In a series of flashes of insight, the Google guys put together four previous elements that they did not invent to make their great innovation: data mining algorithms, Altavista’s full-text web search, reverse link ranking as in academic citations, and Overture’s ad searches that display as lists rather than banners or pop-ups. Even better, their discovery changed their goal: they started out as Stanford graduate students working on e-commerce data mining and put together the four elements for that, but then others at Stanford started using their research tool as a search engine and said it was fantastic. So the Google guys switched to search. This is all in David Vise’s book, The Google Story.
- So are brainstorming session useless?

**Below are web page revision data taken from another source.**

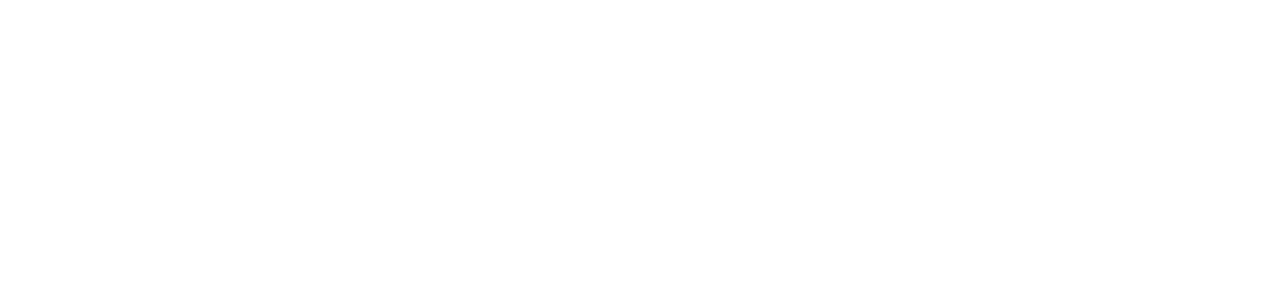
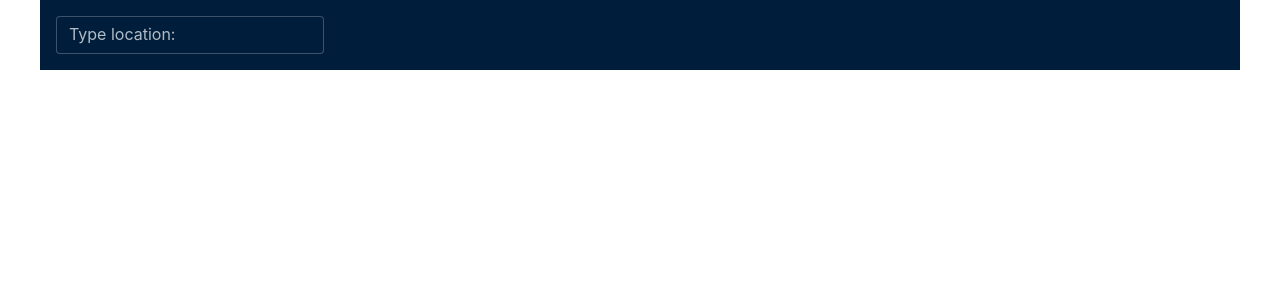
Before and after one commit to AndrewLyko/weather-react-app, a React (Create React App) app: page / in a window 1280 px wide. Shown: the top 300 px of the page. Built offline with nearby package versions, Linux system fonts and the light colour scheme.

Commit message:
input styling and sass instalation

```diff
--- a/src/App.js
+++ b/src/App.js
@@ -1,3 +1,5 @@
+import {useState} from "react";
+
 import SearchBar from "./components/SearchBar/SearchBar";
 import Weather from "./components/Weather/Weather";
 import WeatherForecastChart from "./components/WeatherForecastChart/WeatherForecastChart";
@@ -5,9 +7,14 @@
 import './styles/main.scss'
 
 function App() {
+
+    const [searchValue, setSearchValue] = useState('');
+
+
+
     return (
         <main className="App">
-            <SearchBar/>
+            <SearchBar searchValue={searchValue} setSearchValue={setSearchValue}/>
             <Weather/>
             <WeatherForecastChart/>
         </main>
--- a/src/components/Search/Search.jsx
+++ b/src/components/Search/Search.jsx
@@ -1,8 +1,45 @@
-import React from 'react';
+import React, {useRef} from 'react';
 
-function Search() {
+function Search({searchValue, setSearchValue}) {
+
+    const searchRef = useRef(null);
+
+
+    function handleInput(e) {
+        setSearchValue(e.target.value);
+    }
+
+    function handleFocus() {
+        searchRef.current.classList.add("focus");
+    }
+
+    function handleBlur() {
+        if (searchValue === "") {
+            searchRef.current.classList.remove("focus");
+            console.log('dupa')
+        }
+    }
+
+
+
     return (
-        <div></div>
+        <div className="search" ref={searchRef}>
+            <label
+                htmlFor="search"
+                className="search__lbl"
+            >
+                Type location:
+            </label>
+            <input
+                className="search__input"
+                type="text"
+                id="search"
+                value={searchValue}
+                onChange={handleInput}
+                onFocus={handleFocus}
+                onBlur={handleBlur}
+            />
+        </div>
     );
 }
 
--- a/src/components/SearchBar/SearchBar.jsx
+++ b/src/components/SearchBar/SearchBar.jsx
@@ -2,10 +2,13 @@
 import Search from "../Search/Search";
 import Autocomplete from "../Autocomplete/Autocomplete";
 
-function SearchBar() {
+function SearchBar({searchValue, setSearchValue}) {
     return (
         <>
-            <Search/>
+            <Search
+                searchValue={searchValue}
+                setSearchValue={setSearchValue}
+            />
             <Autocomplete/>
         </>
     );
--- /dev/null
+++ b/src/styles/components.scss
@@ -0,0 +1,32 @@
+@import "./utils";
+
+.search {
+  position: relative;
+
+  &__lbl {
+    color: rgba(255, 255, 255, 0.7);
+    position: absolute;
+    top: rem(23px);
+    left: rem(23px);
+    font-size: rem(16px);
+    background: rgb(0, 30, 60);
+    transition: all 400ms;
+    padding: rem(2px) rem(6px);
+  }
+
+  &:hover, &.focus {
+    .search__lbl{
+      font-size: rem(8px);
+      top: rem(6px);
+
+    }
+  }
+
+  &__input {
+    padding: rem(9px);
+    border-radius: rem(4px);
+    border: rem(1px) solid rgba(255, 255, 255, 0.23);
+    background: rgb(0, 30, 60);
+    margin: rem(16px);
+  }
+}
--- a/src/styles/layout.scss
+++ b/src/styles/layout.scss
@@ -4,4 +4,5 @@
   width: 100%;
   max-width: rem(1200px);
   margin: auto;
+  background-color: rgb(0, 30, 60);
 }
--- a/src/styles/main.scss
+++ b/src/styles/main.scss
@@ -2,3 +2,4 @@
 @import './config';
 @import './utils';
 @import './layout';
+@import './components';
```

If by brainstorming you mean “thinking aloud with other people,” then brainstorming is vital. But if you mean brainstorming as “scheduled sessions where we pick a topic and together throw out creative ideas”, then brainstorming is useless. In workshops over the past few years I’ve asked thousands of people, “When do you get your best ideas?” and not a single person ever said “In organized brainstorming sessions.” It’s usually “in the shower,” or “at night”, or “when talking to someone about something other than what I’m working on.”
- How can marketers benefit from strategic intuition?
First of all, marketers are strategists just like anyone else. They must figure out a course of action toward a worthwhile goal. Strategic intuition is the way to do that. In the book there’s a specific tool I discovered at GE that lets you do that as a team – not as a brainstorming session, but over days and even weeks if need be. Second, marketers need to remember that “stealing” elements from the past tell you more about what to do than focus groups or other forms of marketing research. I think marketers are used to taking elements from elsewhere to some degree, but they might need to be reminded how widely you need to look. That is, don’t just steal from other marketers, which is “stealing inside the box”, so to speak. To “steal outside the box”, look outside marketing. One classic example is Henry Ford: he got the idea for the moving assembly line from Oldsmobile’s first stationary assembly line, plus the moving overhead line from the slaughterhouses in the Chicago stockyards. See how widely old Henry opened his mind to look for elements to combine? We all need to do the same.
- How can we find out more about strategic intuition?
You mean, after you read the book? In New York City I’ll be doing a two-day workshop March 20-21 through Columbia Executive Education. You can go back to my earlier research reports, Napoleon’s Glance and The Art of What Works. Or go to the sources: On War by Von Clausewitz, Intelligent Memory by Barry Gordon and Lisa Berger, or How Breakthroughs Happen by Andrew Hargadon. Strategic Intuition cites other references that you can follow up too.
- Bonus question: What is your favorite Seinfeld episode?
The Pony Remark, but only for that bit because one secret of the show’s success — that Larry David is now re-using in Curb Your Enthusiasm — is that there are 3 or 4 bits per episode and they all don’t have to work for you to remember the episode fondly. (I didn’t remember what else happened in that episode, so I just looked it up: Kramer bets Jerry he’ll redo his apartment as a multi-level, and then backs out.)